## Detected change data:
<<<<
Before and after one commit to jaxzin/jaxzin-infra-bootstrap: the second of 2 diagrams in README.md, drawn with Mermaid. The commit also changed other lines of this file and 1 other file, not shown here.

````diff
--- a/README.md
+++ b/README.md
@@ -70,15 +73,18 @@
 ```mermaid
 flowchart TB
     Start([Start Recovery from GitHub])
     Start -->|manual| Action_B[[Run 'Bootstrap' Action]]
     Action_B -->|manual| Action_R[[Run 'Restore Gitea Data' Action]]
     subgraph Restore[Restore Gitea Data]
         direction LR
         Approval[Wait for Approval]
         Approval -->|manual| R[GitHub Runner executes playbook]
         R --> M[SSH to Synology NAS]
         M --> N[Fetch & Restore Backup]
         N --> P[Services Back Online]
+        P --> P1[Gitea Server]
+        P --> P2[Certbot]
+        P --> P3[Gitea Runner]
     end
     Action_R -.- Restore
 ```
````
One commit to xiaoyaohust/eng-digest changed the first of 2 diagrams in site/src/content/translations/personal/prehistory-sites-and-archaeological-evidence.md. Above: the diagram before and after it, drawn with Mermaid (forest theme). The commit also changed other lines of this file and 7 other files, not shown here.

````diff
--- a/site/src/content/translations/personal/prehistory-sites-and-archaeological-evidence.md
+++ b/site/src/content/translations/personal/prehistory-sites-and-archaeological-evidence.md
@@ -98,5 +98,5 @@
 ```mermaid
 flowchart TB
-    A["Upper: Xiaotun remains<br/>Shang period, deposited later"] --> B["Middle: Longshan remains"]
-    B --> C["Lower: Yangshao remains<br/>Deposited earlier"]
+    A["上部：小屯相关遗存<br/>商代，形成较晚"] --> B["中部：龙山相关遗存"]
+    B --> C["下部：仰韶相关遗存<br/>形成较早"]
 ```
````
>>>>
## Goal of the exercise:
Go through the records and set each one down again, unchanged.

## Solution to this problem:
Before and after one commit to jaxzin/jaxzin-infra-bootstrap: the second of 2 diagrams in README.md, drawn with Mermaid. The commit also changed other lines of this file and 1 other file, not shown here.

````diff
--- a/README.md
+++ b/README.md
@@ -70,15 +73,18 @@
 ```mermaid
 flowchart TB
     Start([Start Recovery from GitHub])
     Start -->|manual| Action_B[[Run 'Bootstrap' Action]]
     Action_B -->|manual| Action_R[[Run 'Restore Gitea Data' Action]]
     subgraph Restore[Restore Gitea Data]
         direction LR
         Approval[Wait for Approval]
         Approval -->|manual| R[GitHub Runner executes playbook]
         R --> M[SSH to Synology NAS]
         M --> N[Fetch & Restore Backup]
         N --> P[Services Back Online]
+        P --> P1[Gitea Server]
+        P --> P2[Certbot]
+        P --> P3[Gitea Runner]
     end
     Action_R -.- Restore
 ```
````
One commit to xiaoyaohust/eng-digest changed the first of 2 diagrams in site/src/content/translations/personal/prehistory-sites-and-archaeological-evidence.md. Above: the diagram before and after it, drawn with Mermaid (forest theme). The commit also changed other lines of this file and 7 other files, not shown here.

````diff
--- a/site/src/content/translations/personal/prehistory-sites-and-archaeological-evidence.md
+++ b/site/src/content/translations/personal/prehistory-sites-and-archaeological-evidence.md
@@ -98,5 +98,5 @@
 ```mermaid
 flowchart TB
-    A["Upper: Xiaotun remains<br/>Shang period, deposited later"] --> B["Middle: Longshan remains"]
-    B --> C["Lower: Yangshao remains<br/>Deposited earlier"]
+    A["上部：小屯相关遗存<br/>商代，形成较晚"] --> B["中部：龙山相关遗存"]
+    B --> C["下部：仰韶相关遗存<br/>形成较早"]
 ```
````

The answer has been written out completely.